- **Records for processing**
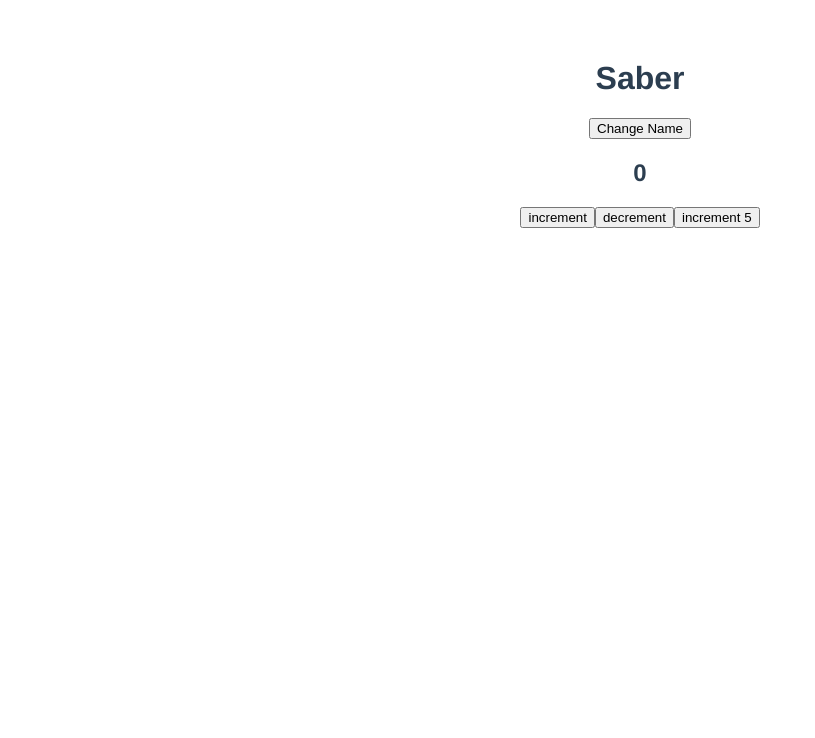
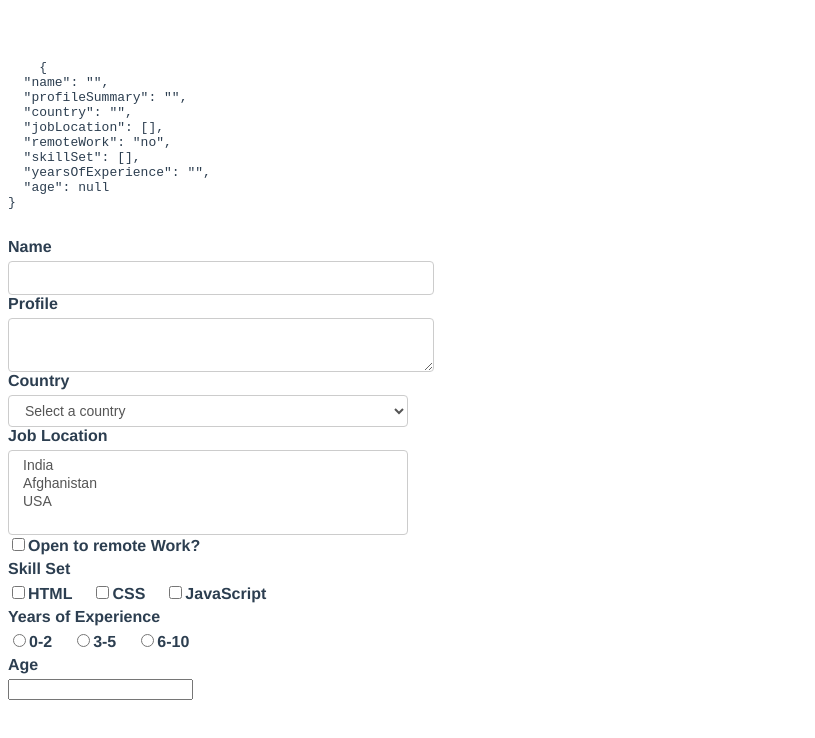
Before and after one commit to Saberhacker/VueJS_Project, a Vue app: page / in a window 1280 px wide. Shown: the top 738 px of the page, without its empty margins (0-815 px from the left). Built offline with nearby package versions, Linux system fonts and the light colour scheme.

Commit message:
fourth change

```diff
--- a/src/App.vue
+++ b/src/App.vue
@@ -1,133 +1,103 @@
 <template>
-    <!-- <h1>{{greeting}} {{name}}</h1>
-    <h2 v-text="lastname"></h2>
-    <h2 v-html="channel"></h2>
-    <h2 v-bind:id="headindId">Heading</h2>
-    <button v-bind:disabled="isDisabled">Bind</button>
-    <h2 class="underlined">Underlined text</h2>
-    <h2 class="underlined" v-bind:class="status">status</h2>
-    <h2 v-bind:class="isPromoted && 'promoted'">Promoted Movie</h2>
-    <h2 v-bind:class="isSoldOut ? 'sold-out' : 'new'">SoldOut Movie</h2>
-    <h2 v-bind:class="['new','promoted']">Newly promoted Movie</h2>
-    <h2 v-bind:class="[isPromoted && 'promoted', isSoldOut ? 'sold-out' : 'new']">Array conditional Movie</h2> -->
-    <!-- <h2 v-bind:class="{
-      promoted: isPromoted,
-      new: !isSoldOut,
-      'sold-out': isSoldOut
-    }">Object conditional Movie</h2>
-    <h2 v-bind:style="{
-      color: highlightColor,
-      fontSize: headerSize + 'px',
-      padding: '20px'
-    }">Inline Style</h2>
-    <h2 v-bind:style="headerStyleObject">Style Object</h2> -->
-
-    <!-- <div v-bind:style="[baseStyleObject,successStyleObject]">Success Style</div> -->
-    <!-- <div v-bind:style="[baseStyleObject,dangerStyleObject]">Danger Style</div> -->
-    <!-- <h2 v-if="num == 0">The number is zero</h2>
-    <h2 v-else-if="num < 0">The number is negative</h2>
-    <h2 v-else-if="num > 0">The number is positive</h2>
-    <h2 v-else>Not a number</h2>
-    <template v-if="display">
-      <h2>Saber.Seerat</h2>
-      <h2>Lajaward</h2>
-      <h2>Vue JS</h2> -->
-    <!-- </template> -->
-    <!-- <h2 v-for="(name,index) in names" :key='name'>{{index}} {{name}}</h2>
-    <h2 v-for="name in fullname" :key="name.first">{{name.first}} {{name.last}}</h2>
-    <h3 v-for="(value,key,index) in myInfo" :key="value.name">{{index}} {{key}} {{value}}</h3> -->
-    <!-- <template v-for="name in names" :key="name">
-      <h2 v-if="name === 'saber'">{{name}}<hr></h2>
-    </template> -->
-    <!-- <h2>Add method - {{add(2,3,5)}}</h2>
-    <h2>Add method - {{multiplay(10)}}</h2>
-    <h2>Add method - {{multiplay(arrValue)}}</h2> -->
-    <h1>{{name}}</h1>
+  <div>
+    <pre>
+    {{ JSON.stringify(formValues, null, 2) }}
+  </pre
+    >
+  </div>
+  <form @submit.prevent="submitForm">
     <div>
-      <button @click="changeName($event), increment(1,$event)">Change Name</button>
-      <!-- multiple event handler -->
+      <label for="name">Name</label>
+      <input type="text" id="name" v-model.trim.lazy="formValues.name" />
     </div>
-    <h2>{{count}}</h2>
-    <button @click="increment(1,$event)">increment</button>
-    <button @click="decrement(1)">decrement</button>
-    <button @click="increment(5)">increment 5</button>
+    <div>
+      <label for="profile">Profile</label>
+      <textarea
+        name="profile"
+        id="profile"
+        v-model="formValues.profileSummary"
+      ></textarea>
+    </div>
+    <div>
+      <label for="country">Country</label>
+      <select id="country" v-model="formValues.country">
+        <option value="">Select a country</option>
+        <option value="india">India</option>
+        <option value="Afghanistan">Afghanistan</option>
+        <option value="USA">USA</option>
+      </select>
+    </div>
+    <div>
+      <label for="job-location">Job Location</label>
+      <select id="job-location" multiple v-model="formValues.jobLocation">
+        <option value="india">India</option>
+        <option value="Afghanistan">Afghanistan</option>
+        <option value="USA">USA</option>
+      </select>
+    </div>
+    <div>
+      <input
+        type="checkbox"
+        id="remoteWork"
+        v-model="formValues.remoteWork"
+        true-value="yes"
+        false-value="no"
+      />
+      <label for="remoteWork">Open to remote Work?</label>
+    </div>
+    <div>
+      <label>Skill Set</label>
+      <input type="checkbox" id="html" value="html" v-model="formValues.skillSet">
+      <label for="html">HTML</label>
+      <input type="checkbox" id="css" value="css" v-model="formValues.skillSet">
+      <label for="css">CSS</label>
+      <input type="checkbox" id="js" value="js" v-model="formValues.skillSet">
+      <label for="js">JavaScript</label>
+    </div>
+      <div>
+      <label>Years of Experience</label>
+      <input type="radio" id="0-2" value="0-2" v-model="formValues.yearsOfExperience">
+      <label for="0-2">0-2</label>
+      <input type="radio" id="3-5" value="3-5" v-model="formValues.yearsOfExperience">
+      <label for="3-5">3-5</label>
+      <input type="radio" id="6-10" value="6-10" v-model="formValues.yearsOfExperience">
+      <label for="6-10">6-10</label>
+    </div>
+    <div>
+      <label for="age">Age</label>
+      <input type="number" @keyup.enter="submitForm" id="age" v-model.number="formValues.age">
+    </div>
+    <!-- <div>
+      <button>Submit</button>
+    </div> -->
+  </form>
 </template>
 
 <script>
 export default {
-  name: 'App',
+  name: "App",
   data() {
-    return{
-      basevalue: 5,
-      arrValue: 2,
-      names: ['saber','seerat','samim'],
-      fullname :[
-        {first: "saber",last: 'seerat'},
-        {first: "yaser",last: 'zahed'},
-        {first: "seyar",last: 'samim'},
-      ],
-      myInfo: {
-        name: 'saber',
-        channel: 'Lajaward',
-        course : 'VueJS'
+    return {
+      formValues: {
+        name: "",
+        profileSummary: "",
+        country: "",
+        jobLocation: [],
+        remoteWork: "no",
+        skillSet: [],
+        yearsOfExperience: '',
+        age: null,
       },
-      name: 'Saber',
-      count: 0
-      // num: 'd',
-      // display: true
-      // greeting: 'Hello',
-      // name: 'saber',
-      // lastname: 'seerat',
-      // channel: '<b>Lajaward</b>',
-      // headindId : 'heading',
-      // isDisabled: true,
-      // status: 'danger',
-      // isPromoted:  true,
-      // isSoldOut: true,
-      // highlightColor: 'orange',
-      // headerSize: 50,
-      // headerStyleObject:{
-      //   color: 'orange',
-      //   fontSize: '50px',
-      //   padding: '20px'
-      // },
-      // baseStyleObject:{
-      //   fontSize: '50px',
-      //   padding: '10px',
-      // },
-      // successStyleObject:{
-      //   color: 'green',
-      //   backgroundColor: 'lightgreen',
-      //   border: '1px solid green',
-      //   padding: '20px'
-      // },
-      // dangerStyleObject:{
-      //   color: 'darked',
-      //   backgroundColor: 'red',
-      //   border: '1px solid darked'
-      // }
+    };
+  },
+  methods: {
+    submitForm(){
+      // event.preventDefault()
+      console.log('Form Values',this.formValues);
+
     }
   },
-  methods:{
-    add(a,b,c){
-      return a+b+c
-    },
-    multiplay(num) {
-      return num * this.basevalue
-    },
-    changeName(event){
-      this.name = "Batman"
-      console.log('Event',event);
-    },
-    increment(num,event){
-       this.count += num
-       console.log('Event',event);
-    },
-    decrement(num){
-       this.count -= num
-    }
-  }
-}
+};
 </script>
 
 <style>
@@ -135,20 +105,32 @@ export default {
   font-family: Avenir, Helvetica, Arial, sans-serif;
   -webkit-font-smoothing: antialiased;
   -moz-osx-font-smoothing: grayscale;
-  text-align: center;
+  /* text-align: center; */
   color: #2c3e50;
   margin-top: 60px;
 }
-/* .underlined {
-  text-decoration: underline;
+label {
+  font-weight: bold;
+  display: flex;
+  margin-bottom: 5px;
 }
-.promoted{
-  font-style: italic;
+input + label {
+  font-weight: bold;
+  display: inline-flex;
+  margin-right: 20px;
 }
-.new {
-  color: olivedrab;
+input[type="text"],
+textarea,
+select {
+  display: block;
+  width: 400px;
+  padding: 6px 12px;
+  font-size: 14px;
+  line-height: 1.428;
+  color: #555;
+  background-color: #fff;
+  background-image: none;
+  border: 1px solid #ccc;
+  border-radius: 4px;
 }
-.sold-out {
-  color: red;
-} */
 </style>
```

- **Exercise goal**
Within the records above, count the lines that include the string "class"; state the number and nothing else.

- **Reply to the exercise**
7